Top of EXERCISE DATA
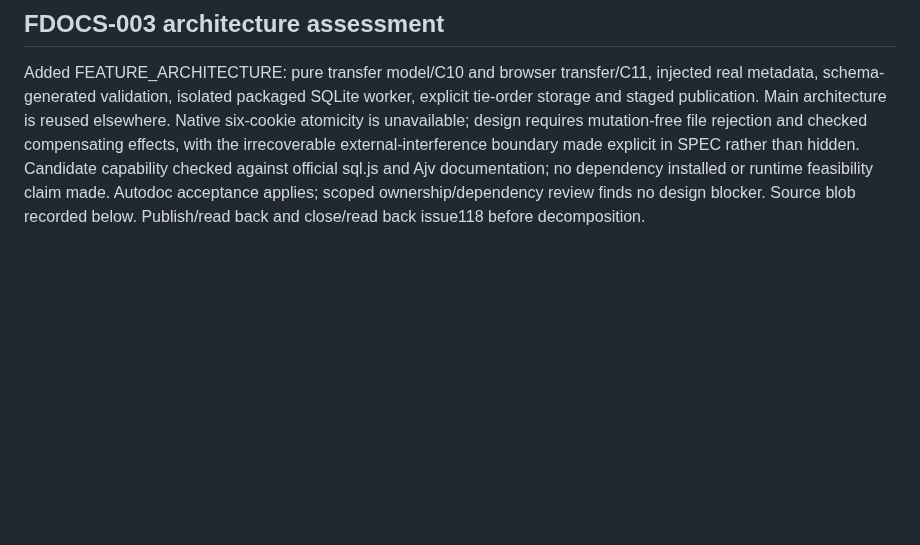
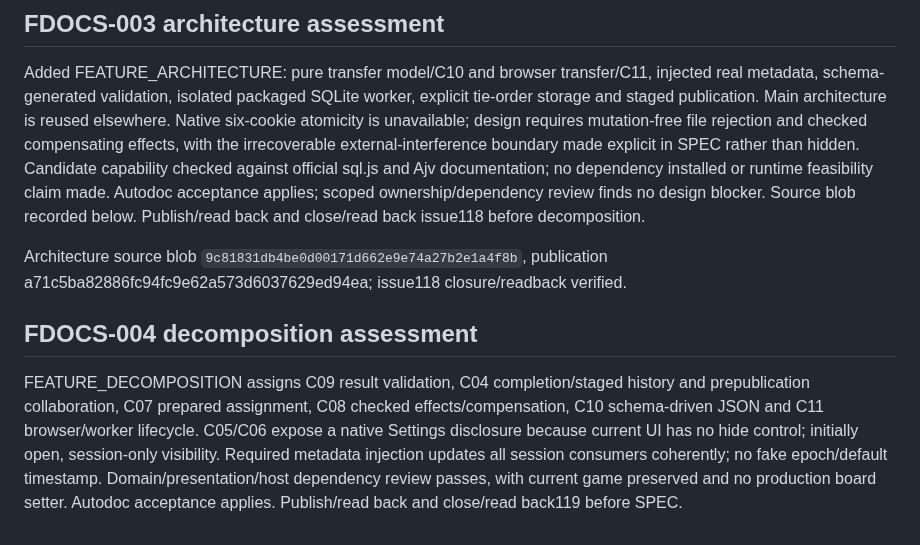
Before and after one commit to pchemguy/SDD-Manager-Demo-Tetris-ChatGPT-Featured-V2, a Markdown page: docs/dev/FEATURE_PREPARATION.md, the part around the change. GitHub-like rendering; blank space fills up the shorter version.

Commit message:
[007_5f955b0/FDOCS-004] Define snapshot and restore collaboration

```diff
--- a/docs/dev/FEATURE_PREPARATION.md
+++ b/docs/dev/FEATURE_PREPARATION.md
@@ -67,3 +67,9 @@ Human reply `k` accepts FEATURE at commit `9c64fac491567938d1efc20d45da33c119f69
 ## FDOCS-003 architecture assessment
 
 Added FEATURE_ARCHITECTURE: pure transfer model/C10 and browser transfer/C11, injected real metadata, schema-generated validation, isolated packaged SQLite worker, explicit tie-order storage and staged publication. Main architecture is reused elsewhere. Native six-cookie atomicity is unavailable; design requires mutation-free file rejection and checked compensating effects, with the irrecoverable external-interference boundary made explicit in SPEC rather than hidden. Candidate capability checked against official sql.js and Ajv documentation; no dependency installed or runtime feasibility claim made. Autodoc acceptance applies; scoped ownership/dependency review finds no design blocker. Source blob recorded below. Publish/read back and close/read back issue118 before decomposition.
+
+Architecture source blob `9c81831db4be0d00171d662e9e74a27b2e1a4f8b`, publication a71c5ba82886fc94fc9e62a573d6037629ed94ea; issue118 closure/readback verified.
+
+## FDOCS-004 decomposition assessment
+
+FEATURE_DECOMPOSITION assigns C09 result validation, C04 completion/staged history and prepublication collaboration, C07 prepared assignment, C08 checked effects/compensation, C10 schema-driven JSON and C11 browser/worker lifecycle. C05/C06 expose a native Settings disclosure because current UI has no hide control; initially open, session-only visibility. Required metadata injection updates all session consumers coherently; no fake epoch/default timestamp. Domain/presentation/host dependency review passes, with current game preserved and no production board setter. Autodoc acceptance applies. Publish/read back and close/read back119 before SPEC.
```
Also changed, not shown: docs/dev/FEATURE_DECOMPOSITION.md (added, +51 -0 lines), docs/dev/FEATURE_DOCS_TASKS.md (+1 -1 lines).
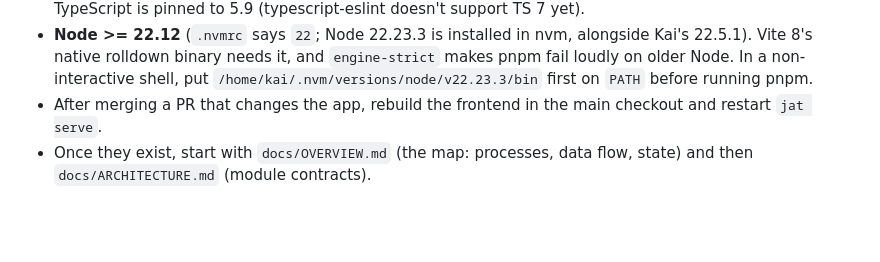
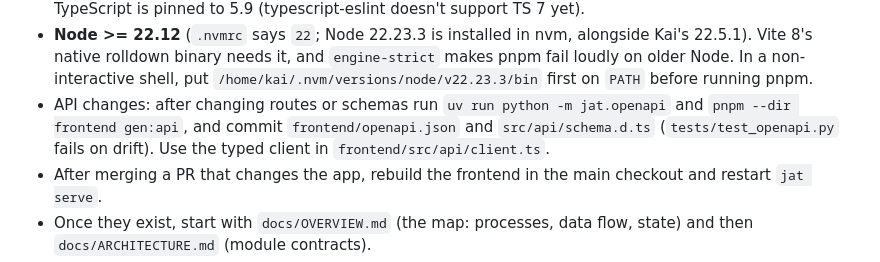
Before and after one commit to waddington/job-application-tracker, a Markdown page: CLAUDE.md, the part around the change. Drawn GitHub-style; blank space fills up the shorter version.

Commit message:
docs: regenerate the API client after API changes
Co-Authored-By: Claude Opus 5.5 (1M context) <noreply@anthropic.com>

```diff
--- a/CLAUDE.md
+++ b/CLAUDE.md
@@ -84,6 +84,9 @@ roadmap is `docs/ROADMAP.yaml`, shown by the PM dashboard (see "Project manageme
   22.5.1). Vite 8's native rolldown binary needs it, and `engine-strict` makes pnpm fail
   loudly on older Node. In a non-interactive shell, put
   `/home/kai/.nvm/versions/node/v22.23.3/bin` first on `PATH` before running pnpm.
+- API changes: after changing routes or schemas run `uv run python -m jat.openapi` and
+  `pnpm --dir frontend gen:api`, and commit `frontend/openapi.json` and `src/api/schema.d.ts`
+  (`tests/test_openapi.py` fails on drift). Use the typed client in `frontend/src/api/client.ts`.
 - After merging a PR that changes the app, rebuild the frontend in the main checkout and
   restart `jat serve`.
 - Once they exist, start with `docs/OVERVIEW.md` (the map: processes, data flow, state) and
```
Bottom of EXERCISE DATA
TASK INSTRUCTIONS:
Go through the listing above and locate each line that holds the word "validation". Copy those lines.

RESULT:
 Added FEATURE_ARCHITECTURE: pure transfer model/C10 and browser transfer/C11, injected real metadata, schema-generated validation, isolated packaged SQLite worker, explicit tie-order storage and staged publication. Main architecture is reused elsewhere. Native six-cookie atomicity is unavailable; design requires mutation-free file rejection and checked compensating effects, with the irrecoverable external-interference boundary made explicit in SPEC rather than hidden. Candidate capability checked against official sql.js and Ajv documentation; no dependency installed or runtime feasibility claim made. Autodoc acceptance applies; scoped ownership/dependency review finds no design blocker. Source blob recorded below. Publish/read back and close/read back issue118 before decomposition.
+FEATURE_DECOMPOSITION assigns C09 result validation, C04 completion/staged history and prepublication collaboration, C07 prepared assignment, C08 checked effects/compensation, C10 schema-driven JSON and C11 browser/worker lifecycle. C05/C06 expose a native Settings disclosure because current UI has no hide control; initially open, session-only visibility. Required metadata injection updates all session consumers coherently; no fake epoch/default timestamp. Domain/presentation/host dependency review passes, with current game preserved and no production board setter. Autodoc acceptance applies. Publish/read back and close/read back119 before SPEC.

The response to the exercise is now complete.